Expectations set, shift, and can even shatter.
At The Wandering Donkey, a polished, casual brick-and-mortar transposed from a food truck, the menu is deeper than expected. There’s campechano tacos, lamb birria, Sonoran hotdogs, butter-poached lobster, and other specialities served up in a North Scottsdale strip mall.
Expectation shifts as I viewed this menu? Up.
Happily, I ordered a draft beer. It came out with a basket of chips. Each crunched with a tidal wave of salt. Expectations? Down.
But there was also this quesadilla. When I first saw it coming to my table, I thought it was a pizza. It was that big, covering a whole large plate. In reality, it was a wheel-sized quesadilla tightly zagged with crema, topped with sliced avocado at center, riddled with grill pocks, sliced into four pieces, and oozing cheese.
In my hands (yes two of them), the warm flour tortilla flopped. The queso Oaxaca did its molten, ultra-slow-mo leak, all milky tang and gooey thickness. Inside the outsize flour tortilla were shreds of pork butt stewed in a Sinaloan style with three kinds of chiles.
This quesadilla was good.
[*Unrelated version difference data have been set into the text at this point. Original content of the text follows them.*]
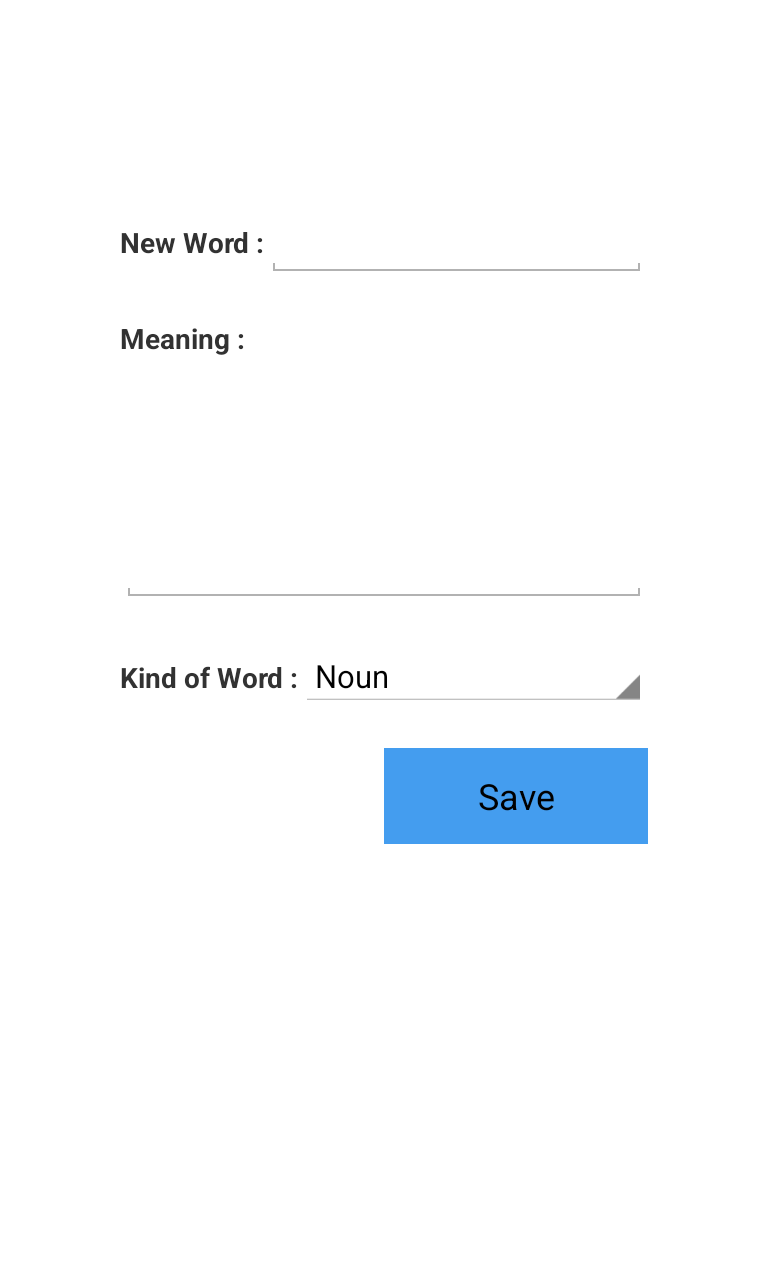
Repository: karno123/AndroidWordReminder
Layout: WordRemainder/res/layout/add_word_layout.xml
These files come from the project's save history. The layout is drawn as it stood at one moment and after the next save; the edit follows.
It is drawn on a 768 x 1280 px phone screen (xhdpi) without system bars, with theme AppTheme; the app's code is not run.

Above is the layout before, as saved 2014-07-06 08:14:19.

### WordRemainder/res/layout/add_word_layout.xml
<?xml version="1.0" encoding="utf-8"?>
<LinearLayout xmlns:android="http://schemas.android.com/apk/res/android"
    android:layout_width="fill_parent"
    android:layout_height="fill_parent"
    android:paddingLeft="60dp"
    android:paddingRight="60dp"
    android:paddingTop="80dp"
    android:orientation="vertical" >

    <LinearLayout
	        android:layout_width="fill_parent"
	        android:layout_height="wrap_content"
	        android:orientation="horizontal"
	        android:paddingTop="20dp">

        <TextView
	        android:id="@+id/text_new_word"
	        android:layout_width="wrap_content"
	        android:layout_height="wrap_content"
	        android:textStyle="bold"
	        android:text="@string/new_text_word"/>

         <EditText
	        android:inputType="text"
	        android:id="@+id/input_text_new_word"
	        android:layout_width="0dp"
	        android:layout_weight="0.8"
	        android:layout_height="wrap_content"
	        />

    </LinearLayout>

    <LinearLayout
            android:layout_width="fill_parent"
	        android:layout_height="wrap_content"
	        android:orientation="vertical"
	        android:paddingTop="20dp">
        <TextView
	        android:id="@+id/text_meaning_word"
	        android:layout_width="fill_parent"
	        android:layout_height="wrap_content"
	        android:textStyle="bold"
	        android:text="@string/meaning_word"
	        />

        <EditText
            android:id="@+id/input_text_meaning"
            android:layout_height="wrap_content"
            android:layout_width="fill_parent"
            android:gravity="top"
            android:inputType="textMultiLine"
            android:lines="5"
            android:singleLine="false" />

    </LinearLayout>

    <LinearLayout
            android:layout_width="fill_parent"
	        android:layout_height="wrap_content"
	        android:orientation="horizontal"
	        android:paddingTop="20dp">

         <TextView
	        android:id="@+id/kind_of_word_text"
	        android:layout_width="wrap_content"
	        android:layout_height="wrap_content"
	        android:textStyle="bold"
	        android:text="@string/kind_of_word"
	        />
	    <Spinner
	        android:id="@+id/kind_of_word"
	        android:layout_width="0dp"
	        android:layout_weight="1"
	        android:layout_height="wrap_content"
	        android:prompt="@string/kind_of_word_prompt"
	        android:entries="@array/word_arrays"

	        />
    </LinearLayout>

    <LinearLayout
            android:layout_width="fill_parent"
	        android:layout_height="wrap_content"
	        android:orientation="horizontal"
	        android:gravity="right"
	        android:paddingTop="20dp"
	        android:weightSum="2">

        	<Button
        	     android:id="@+id/add_new_word_button"
        	     android:layout_height="wrap_content"
        	     android:layout_width="0dip"
        	     android:layout_weight="1"
        	     android:text="@string/add_word_button"
        	     android:background="#449def"/>

    </LinearLayout>

</LinearLayout>

### WordRemainder/res/values/strings.xml
<?xml version="1.0" encoding="utf-8"?>
<resources>

    <string name="app_name">Word Remainder</string>
    <string name="action_settings">Settings</string>
    <string name="hello_world">Hello world!</string>
    <string name="splash_text">This is a splash text</string>
	<string name="add_word">Add New Word</string>
	<string name="view_word">View Word</string>
	<string name="setting">Setting Apps</string>


	<string name="addnewword_title">Add New Word</string>
	<string name="viewword_title">View Word</string>

	<string name="new_text_word">New Word     :</string>
	<string name="meaning_word"> Meaning       :</string>
	<string name="kind_of_word"> Kind of Word :  </string>

	<string name="kind_of_word_prompt">Choose kind of word</string>
	<string-array name="word_arrays">
	    <item>Noun</item>
	    <item>Verb</item>
	    <item>Adjective</item>
	    <item>Adverb</item>
	    <item>Interjection</item>
	    <item>Preposition</item>
	    <item>Conjunction</item>
	    <item>Pronoun</item>
	</string-array>

	<string name="add_word_button">  Save  </string>
	<string name="cancel_edit_word_button">Cancel</string>
	<string name="search_text">Search </string>

	<string name="main_word" >main_word </string>
	<string name="meaning">meaning karno <b>siahaan</b></string>

	<string name="updateWord">Update Word</string>


	<string name="setting_enable">Enable setting </string>
	<string name="word_per_day">Word per day  </string>
	<string name="reminder_time">Reminder time</string>
	<string name="word_per_day_def">50</string>

	<string name="setting_ok">OK</string>
	<string name="setting_Cancel">Cancel</string>

	<string name="setting_label">Setting</string>

	<string name="home">home</string>

</resources>

Loaded but not shown: WordRemainder/res/values/styles.xml (common file); WordRemainder/res/values-v11/styles.xml (common file); WordRemainder/res/values-v14/styles.xml (common file)

After the next save:
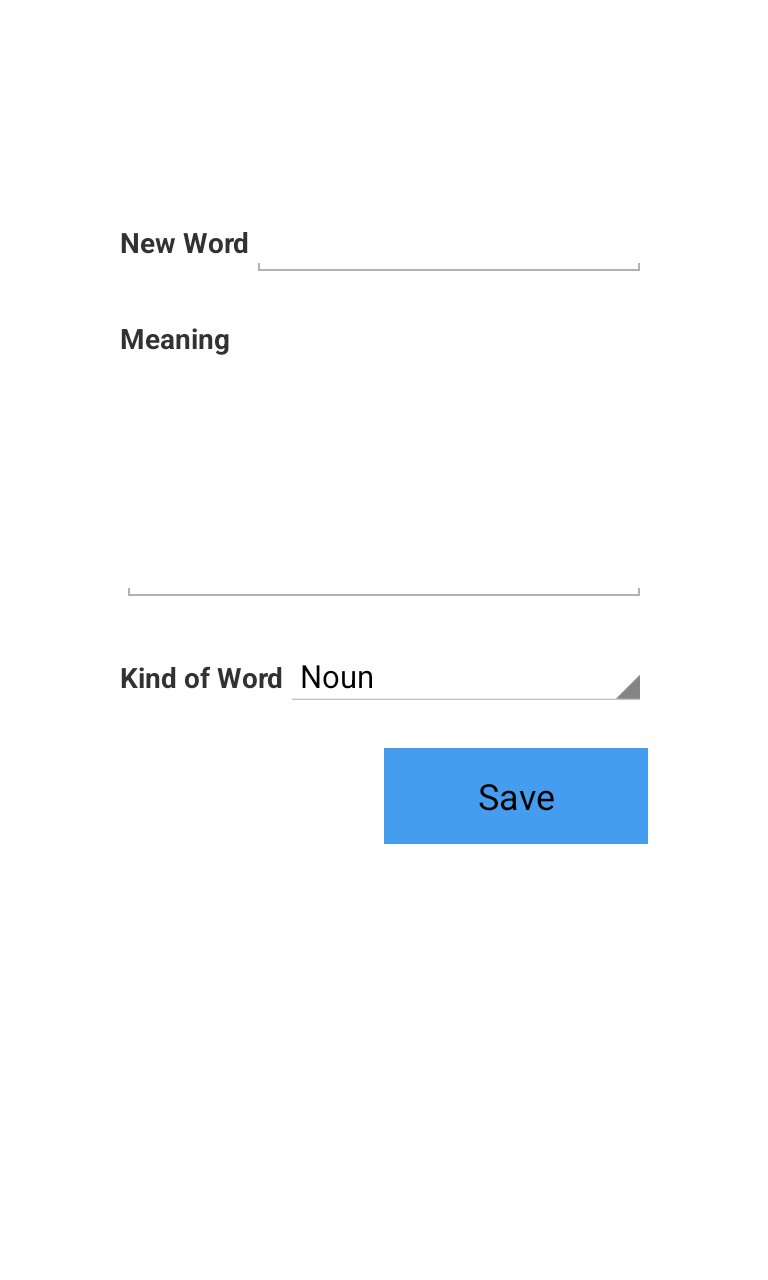
Saved 26 s later.
--- a/WordRemainder/res/values/strings.xml
+++ b/WordRemainder/res/values/strings.xml
@@ -13,9 +13,9 @@
 	<string name="addnewword_title">Add New Word</string>
 	<string name="viewword_title">View Word</string>
 
-	<string name="new_text_word">New Word     :</string>
-	<string name="meaning_word"> Meaning       :</string>
-	<string name="kind_of_word"> Kind of Word :  </string>
+	<string name="new_text_word">New Word     </string>
+	<string name="meaning_word"> Meaning       </string>
+	<string name="kind_of_word"> Kind of Word   </string>
 
 	<string name="kind_of_word_prompt">Choose kind of word</string>
 	<string-array name="word_arrays">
Very good. The chile-thick sauce was suffused with rendered animal fat and had nice depth, the pepper notes long and the heat muted, showcasing the muscle and beauty of the chile from a restrained, less-common vantage point. The pork? Completely fall-apart. The flour tortilla was crisp from its toasting, fragrant, and a bit wafery, contrasting dramatically with the tender pork. And the queso Oaxaca functioned as only melted cheese can — but also kept the pork in place as I tore through.
Later, I called the restaurant to learn what I could. I expected that a grandmother had passed down the recipe, that someone had perhaps learned through years of practice, that maybe the chef (Ben Tasa, I would learn) proudly played this ace laboriously added to his deck during a long stay in Sinaloa.
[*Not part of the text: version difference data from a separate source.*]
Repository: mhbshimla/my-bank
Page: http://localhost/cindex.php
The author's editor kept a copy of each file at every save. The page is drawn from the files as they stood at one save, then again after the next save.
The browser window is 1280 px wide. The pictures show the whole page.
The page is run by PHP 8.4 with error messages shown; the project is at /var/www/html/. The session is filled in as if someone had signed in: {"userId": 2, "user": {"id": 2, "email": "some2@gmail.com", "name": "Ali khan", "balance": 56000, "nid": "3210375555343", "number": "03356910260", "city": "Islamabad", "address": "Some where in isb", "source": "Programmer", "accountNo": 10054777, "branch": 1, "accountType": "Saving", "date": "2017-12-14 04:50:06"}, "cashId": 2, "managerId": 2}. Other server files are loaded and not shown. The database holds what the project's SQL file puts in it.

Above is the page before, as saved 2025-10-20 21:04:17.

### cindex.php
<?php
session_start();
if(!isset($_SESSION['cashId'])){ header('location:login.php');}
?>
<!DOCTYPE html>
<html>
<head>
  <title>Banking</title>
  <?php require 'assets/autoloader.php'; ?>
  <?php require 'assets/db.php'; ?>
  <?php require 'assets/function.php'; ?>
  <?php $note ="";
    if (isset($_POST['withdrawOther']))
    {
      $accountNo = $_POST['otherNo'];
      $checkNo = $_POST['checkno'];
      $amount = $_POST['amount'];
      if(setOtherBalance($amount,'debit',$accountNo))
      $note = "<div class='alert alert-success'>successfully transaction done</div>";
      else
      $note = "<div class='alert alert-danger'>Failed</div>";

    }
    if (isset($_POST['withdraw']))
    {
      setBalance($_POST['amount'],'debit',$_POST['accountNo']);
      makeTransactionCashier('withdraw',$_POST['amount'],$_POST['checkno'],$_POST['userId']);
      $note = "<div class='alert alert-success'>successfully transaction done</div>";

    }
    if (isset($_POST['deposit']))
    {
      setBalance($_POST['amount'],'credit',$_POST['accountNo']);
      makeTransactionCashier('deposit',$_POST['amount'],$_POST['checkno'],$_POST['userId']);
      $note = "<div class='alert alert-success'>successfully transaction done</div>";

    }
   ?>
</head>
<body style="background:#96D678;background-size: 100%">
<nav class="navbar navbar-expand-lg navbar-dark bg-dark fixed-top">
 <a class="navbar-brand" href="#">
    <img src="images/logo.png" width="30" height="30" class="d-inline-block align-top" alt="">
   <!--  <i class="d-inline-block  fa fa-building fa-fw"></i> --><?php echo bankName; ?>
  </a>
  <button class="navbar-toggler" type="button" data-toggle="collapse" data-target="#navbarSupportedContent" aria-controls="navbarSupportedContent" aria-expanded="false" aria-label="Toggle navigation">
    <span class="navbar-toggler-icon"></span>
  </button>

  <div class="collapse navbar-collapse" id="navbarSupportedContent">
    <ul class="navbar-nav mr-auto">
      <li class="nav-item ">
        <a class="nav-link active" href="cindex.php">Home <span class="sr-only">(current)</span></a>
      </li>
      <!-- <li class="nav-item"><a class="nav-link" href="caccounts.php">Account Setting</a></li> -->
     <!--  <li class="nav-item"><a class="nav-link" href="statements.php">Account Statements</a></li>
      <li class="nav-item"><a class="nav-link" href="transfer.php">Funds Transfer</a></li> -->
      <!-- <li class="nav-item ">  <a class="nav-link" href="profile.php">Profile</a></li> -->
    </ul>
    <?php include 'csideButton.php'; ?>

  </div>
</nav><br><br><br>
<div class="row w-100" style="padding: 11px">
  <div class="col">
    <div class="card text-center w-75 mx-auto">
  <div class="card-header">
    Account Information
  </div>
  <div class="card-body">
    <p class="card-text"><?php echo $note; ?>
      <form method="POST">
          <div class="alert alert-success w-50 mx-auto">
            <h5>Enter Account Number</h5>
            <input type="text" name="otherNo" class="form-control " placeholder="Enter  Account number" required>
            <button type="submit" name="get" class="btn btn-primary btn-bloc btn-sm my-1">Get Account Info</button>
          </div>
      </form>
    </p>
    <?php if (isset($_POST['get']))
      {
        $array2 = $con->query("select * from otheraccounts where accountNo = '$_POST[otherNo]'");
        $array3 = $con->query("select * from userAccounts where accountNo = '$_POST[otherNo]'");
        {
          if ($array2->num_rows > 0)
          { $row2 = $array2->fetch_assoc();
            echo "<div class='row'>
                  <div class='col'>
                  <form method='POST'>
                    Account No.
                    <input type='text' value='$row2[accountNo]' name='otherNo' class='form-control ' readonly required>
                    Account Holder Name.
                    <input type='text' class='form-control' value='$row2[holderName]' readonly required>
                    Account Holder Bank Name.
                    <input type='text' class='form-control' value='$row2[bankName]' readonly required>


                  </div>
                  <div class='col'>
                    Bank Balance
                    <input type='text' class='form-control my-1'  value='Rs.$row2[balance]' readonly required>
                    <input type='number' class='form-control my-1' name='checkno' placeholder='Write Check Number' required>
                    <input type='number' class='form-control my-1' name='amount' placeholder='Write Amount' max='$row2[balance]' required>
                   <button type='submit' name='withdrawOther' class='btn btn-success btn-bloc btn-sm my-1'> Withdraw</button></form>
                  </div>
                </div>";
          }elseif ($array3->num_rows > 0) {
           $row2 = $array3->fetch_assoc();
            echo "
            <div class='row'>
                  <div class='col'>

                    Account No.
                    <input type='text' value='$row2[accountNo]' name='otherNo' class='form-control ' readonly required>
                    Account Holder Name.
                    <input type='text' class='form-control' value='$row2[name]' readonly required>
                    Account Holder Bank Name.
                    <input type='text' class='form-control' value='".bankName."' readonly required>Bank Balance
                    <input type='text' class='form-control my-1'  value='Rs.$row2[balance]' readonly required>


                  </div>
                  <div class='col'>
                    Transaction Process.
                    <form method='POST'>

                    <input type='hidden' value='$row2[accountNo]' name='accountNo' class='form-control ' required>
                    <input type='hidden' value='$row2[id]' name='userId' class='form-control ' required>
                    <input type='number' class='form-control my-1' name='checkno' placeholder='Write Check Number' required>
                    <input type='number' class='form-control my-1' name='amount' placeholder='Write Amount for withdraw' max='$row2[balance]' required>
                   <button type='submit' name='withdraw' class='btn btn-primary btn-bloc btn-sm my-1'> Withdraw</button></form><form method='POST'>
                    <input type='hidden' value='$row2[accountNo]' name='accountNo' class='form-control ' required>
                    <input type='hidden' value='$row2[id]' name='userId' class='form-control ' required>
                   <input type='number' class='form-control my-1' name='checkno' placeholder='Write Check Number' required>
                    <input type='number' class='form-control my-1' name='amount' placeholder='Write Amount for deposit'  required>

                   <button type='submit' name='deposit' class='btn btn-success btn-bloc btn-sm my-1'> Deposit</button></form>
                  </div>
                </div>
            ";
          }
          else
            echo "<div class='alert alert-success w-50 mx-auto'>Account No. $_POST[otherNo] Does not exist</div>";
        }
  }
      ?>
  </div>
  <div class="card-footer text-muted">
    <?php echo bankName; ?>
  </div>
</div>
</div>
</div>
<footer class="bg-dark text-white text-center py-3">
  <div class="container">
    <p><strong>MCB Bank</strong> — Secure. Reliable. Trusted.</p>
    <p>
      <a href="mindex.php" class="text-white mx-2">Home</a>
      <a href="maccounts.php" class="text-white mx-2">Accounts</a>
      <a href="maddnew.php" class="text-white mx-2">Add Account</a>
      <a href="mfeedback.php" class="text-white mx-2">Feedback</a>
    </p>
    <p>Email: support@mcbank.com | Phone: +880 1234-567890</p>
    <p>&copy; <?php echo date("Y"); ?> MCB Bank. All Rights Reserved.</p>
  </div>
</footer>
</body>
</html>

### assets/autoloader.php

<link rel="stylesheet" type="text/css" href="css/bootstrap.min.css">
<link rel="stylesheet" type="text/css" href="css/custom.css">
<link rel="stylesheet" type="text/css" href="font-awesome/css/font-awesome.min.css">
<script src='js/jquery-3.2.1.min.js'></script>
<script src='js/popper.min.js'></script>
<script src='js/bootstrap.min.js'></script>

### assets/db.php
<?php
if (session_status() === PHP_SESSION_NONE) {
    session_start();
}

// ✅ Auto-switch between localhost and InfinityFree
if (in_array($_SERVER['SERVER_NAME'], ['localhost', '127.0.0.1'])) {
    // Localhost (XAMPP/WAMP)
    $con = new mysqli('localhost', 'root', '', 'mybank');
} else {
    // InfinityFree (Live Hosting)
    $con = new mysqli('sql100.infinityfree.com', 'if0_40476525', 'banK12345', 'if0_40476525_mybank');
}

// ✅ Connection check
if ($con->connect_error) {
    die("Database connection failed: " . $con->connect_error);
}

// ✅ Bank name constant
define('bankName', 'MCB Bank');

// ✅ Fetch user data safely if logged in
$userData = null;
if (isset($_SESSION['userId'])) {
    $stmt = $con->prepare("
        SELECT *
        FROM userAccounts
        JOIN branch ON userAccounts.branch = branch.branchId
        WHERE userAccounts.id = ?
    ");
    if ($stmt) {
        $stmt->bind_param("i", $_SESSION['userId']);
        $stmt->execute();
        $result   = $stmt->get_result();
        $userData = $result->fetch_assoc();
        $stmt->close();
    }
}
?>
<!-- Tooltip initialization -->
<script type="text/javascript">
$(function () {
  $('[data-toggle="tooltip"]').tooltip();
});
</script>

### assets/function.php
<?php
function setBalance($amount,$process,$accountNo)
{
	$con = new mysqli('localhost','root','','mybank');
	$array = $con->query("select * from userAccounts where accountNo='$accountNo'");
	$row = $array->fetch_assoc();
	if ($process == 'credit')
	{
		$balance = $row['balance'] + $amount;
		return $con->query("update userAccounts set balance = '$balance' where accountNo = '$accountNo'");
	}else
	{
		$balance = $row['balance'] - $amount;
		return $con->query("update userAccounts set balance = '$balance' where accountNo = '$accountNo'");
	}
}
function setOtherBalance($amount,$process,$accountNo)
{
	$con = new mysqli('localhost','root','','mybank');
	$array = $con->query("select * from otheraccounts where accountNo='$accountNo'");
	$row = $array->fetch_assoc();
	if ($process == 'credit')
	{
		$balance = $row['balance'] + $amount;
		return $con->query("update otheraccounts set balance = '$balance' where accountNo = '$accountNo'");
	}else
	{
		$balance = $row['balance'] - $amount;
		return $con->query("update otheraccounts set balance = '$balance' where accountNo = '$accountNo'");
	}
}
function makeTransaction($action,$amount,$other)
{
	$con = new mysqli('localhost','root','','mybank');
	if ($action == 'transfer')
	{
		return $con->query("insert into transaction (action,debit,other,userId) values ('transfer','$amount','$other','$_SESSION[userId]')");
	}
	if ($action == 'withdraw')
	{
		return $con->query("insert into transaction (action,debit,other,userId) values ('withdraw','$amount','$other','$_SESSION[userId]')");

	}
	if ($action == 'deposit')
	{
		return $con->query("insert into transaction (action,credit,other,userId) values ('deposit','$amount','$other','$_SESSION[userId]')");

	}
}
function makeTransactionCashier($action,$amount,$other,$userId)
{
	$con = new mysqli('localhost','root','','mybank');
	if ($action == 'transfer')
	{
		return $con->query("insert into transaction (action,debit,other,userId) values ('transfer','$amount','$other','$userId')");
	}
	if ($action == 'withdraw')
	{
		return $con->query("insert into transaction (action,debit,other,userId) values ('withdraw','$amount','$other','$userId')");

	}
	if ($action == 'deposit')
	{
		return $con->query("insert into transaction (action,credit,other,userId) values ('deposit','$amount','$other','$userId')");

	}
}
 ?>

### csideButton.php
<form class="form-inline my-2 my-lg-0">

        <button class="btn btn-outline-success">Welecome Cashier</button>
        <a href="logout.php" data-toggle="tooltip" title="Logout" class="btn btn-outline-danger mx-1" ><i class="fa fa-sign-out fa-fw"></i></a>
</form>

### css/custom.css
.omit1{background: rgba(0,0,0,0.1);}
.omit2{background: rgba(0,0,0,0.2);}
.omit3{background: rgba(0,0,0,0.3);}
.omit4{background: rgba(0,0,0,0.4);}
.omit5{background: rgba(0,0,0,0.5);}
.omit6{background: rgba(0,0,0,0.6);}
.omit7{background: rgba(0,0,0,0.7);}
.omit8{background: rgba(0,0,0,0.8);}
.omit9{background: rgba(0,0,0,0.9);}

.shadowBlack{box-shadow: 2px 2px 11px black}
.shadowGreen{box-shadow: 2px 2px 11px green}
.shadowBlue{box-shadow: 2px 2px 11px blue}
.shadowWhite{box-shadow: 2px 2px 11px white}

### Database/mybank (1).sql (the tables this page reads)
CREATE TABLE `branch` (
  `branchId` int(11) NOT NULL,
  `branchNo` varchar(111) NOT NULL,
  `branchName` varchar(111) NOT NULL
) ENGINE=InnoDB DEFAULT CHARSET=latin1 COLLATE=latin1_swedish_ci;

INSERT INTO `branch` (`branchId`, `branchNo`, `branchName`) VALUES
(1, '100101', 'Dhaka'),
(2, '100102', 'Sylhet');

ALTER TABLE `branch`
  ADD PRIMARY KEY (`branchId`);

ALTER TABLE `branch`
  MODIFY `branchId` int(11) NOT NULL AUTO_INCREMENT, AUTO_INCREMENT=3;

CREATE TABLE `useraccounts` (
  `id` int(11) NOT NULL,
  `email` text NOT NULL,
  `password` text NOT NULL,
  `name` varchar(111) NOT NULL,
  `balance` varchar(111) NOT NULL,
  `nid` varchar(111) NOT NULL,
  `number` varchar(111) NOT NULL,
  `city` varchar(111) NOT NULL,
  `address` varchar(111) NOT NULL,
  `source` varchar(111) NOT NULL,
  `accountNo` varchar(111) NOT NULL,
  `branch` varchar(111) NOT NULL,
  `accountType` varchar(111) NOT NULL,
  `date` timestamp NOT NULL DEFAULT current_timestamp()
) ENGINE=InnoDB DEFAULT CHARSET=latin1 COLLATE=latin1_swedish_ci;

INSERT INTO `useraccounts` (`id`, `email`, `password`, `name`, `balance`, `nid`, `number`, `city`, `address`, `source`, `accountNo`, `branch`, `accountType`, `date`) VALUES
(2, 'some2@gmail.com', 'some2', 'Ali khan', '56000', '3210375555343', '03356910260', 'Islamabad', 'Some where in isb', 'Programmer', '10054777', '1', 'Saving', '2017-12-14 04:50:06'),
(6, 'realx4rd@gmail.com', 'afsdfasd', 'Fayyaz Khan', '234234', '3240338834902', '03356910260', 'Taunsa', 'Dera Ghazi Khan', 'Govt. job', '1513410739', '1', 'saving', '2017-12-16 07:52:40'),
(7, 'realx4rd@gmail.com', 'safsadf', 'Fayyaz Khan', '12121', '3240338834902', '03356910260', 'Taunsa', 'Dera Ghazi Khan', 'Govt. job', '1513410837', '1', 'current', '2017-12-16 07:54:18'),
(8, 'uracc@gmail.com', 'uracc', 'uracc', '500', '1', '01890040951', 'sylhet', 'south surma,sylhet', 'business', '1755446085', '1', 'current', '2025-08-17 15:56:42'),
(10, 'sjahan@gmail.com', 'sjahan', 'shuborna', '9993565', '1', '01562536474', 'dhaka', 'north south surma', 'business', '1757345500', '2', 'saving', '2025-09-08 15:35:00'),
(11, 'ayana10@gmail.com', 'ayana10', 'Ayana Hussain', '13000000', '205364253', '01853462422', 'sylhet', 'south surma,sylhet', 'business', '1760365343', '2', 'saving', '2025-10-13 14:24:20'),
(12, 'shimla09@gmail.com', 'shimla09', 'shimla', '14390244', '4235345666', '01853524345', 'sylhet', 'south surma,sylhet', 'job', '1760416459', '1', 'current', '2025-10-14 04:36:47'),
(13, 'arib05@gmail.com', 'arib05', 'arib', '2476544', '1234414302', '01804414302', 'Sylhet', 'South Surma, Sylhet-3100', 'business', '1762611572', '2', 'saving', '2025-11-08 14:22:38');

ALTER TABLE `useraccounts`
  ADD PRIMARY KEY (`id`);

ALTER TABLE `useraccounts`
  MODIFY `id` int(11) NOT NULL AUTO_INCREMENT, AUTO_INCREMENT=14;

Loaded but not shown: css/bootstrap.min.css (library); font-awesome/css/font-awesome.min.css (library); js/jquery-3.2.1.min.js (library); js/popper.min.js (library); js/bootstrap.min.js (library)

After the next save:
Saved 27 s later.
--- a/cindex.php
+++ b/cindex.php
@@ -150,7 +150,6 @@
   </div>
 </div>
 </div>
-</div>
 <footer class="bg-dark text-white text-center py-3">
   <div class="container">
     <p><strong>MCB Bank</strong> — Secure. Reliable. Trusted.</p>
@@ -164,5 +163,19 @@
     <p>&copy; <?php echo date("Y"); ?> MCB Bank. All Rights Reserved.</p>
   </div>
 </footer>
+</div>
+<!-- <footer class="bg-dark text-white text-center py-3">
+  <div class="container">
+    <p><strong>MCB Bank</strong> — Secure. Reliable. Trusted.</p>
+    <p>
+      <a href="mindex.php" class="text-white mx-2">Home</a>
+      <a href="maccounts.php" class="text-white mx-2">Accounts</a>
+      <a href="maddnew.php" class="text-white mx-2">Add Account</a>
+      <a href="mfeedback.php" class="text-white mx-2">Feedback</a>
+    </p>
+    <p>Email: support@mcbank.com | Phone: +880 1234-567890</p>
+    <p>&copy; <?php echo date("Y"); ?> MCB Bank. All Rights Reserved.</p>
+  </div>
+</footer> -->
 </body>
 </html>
I felt confident here. I even told my wife, who shared the overall so-so meal with me, what I was expecting. Again, I was dead wrong. One of the owners, Lance Smith, simply found the recipe on the internet.
The Wandering Donkey
10121 E. Bell Road Suit 150, Scottsdale
Monday to Tuesday 11 a.m. to 10 p.m.; Wednesday to Thursday 11 a.m. to 11 p.m.; Friday and Saturday 11 a.m. to 11:30 p.m.; Sunday 10 a.m. to 8 p.m.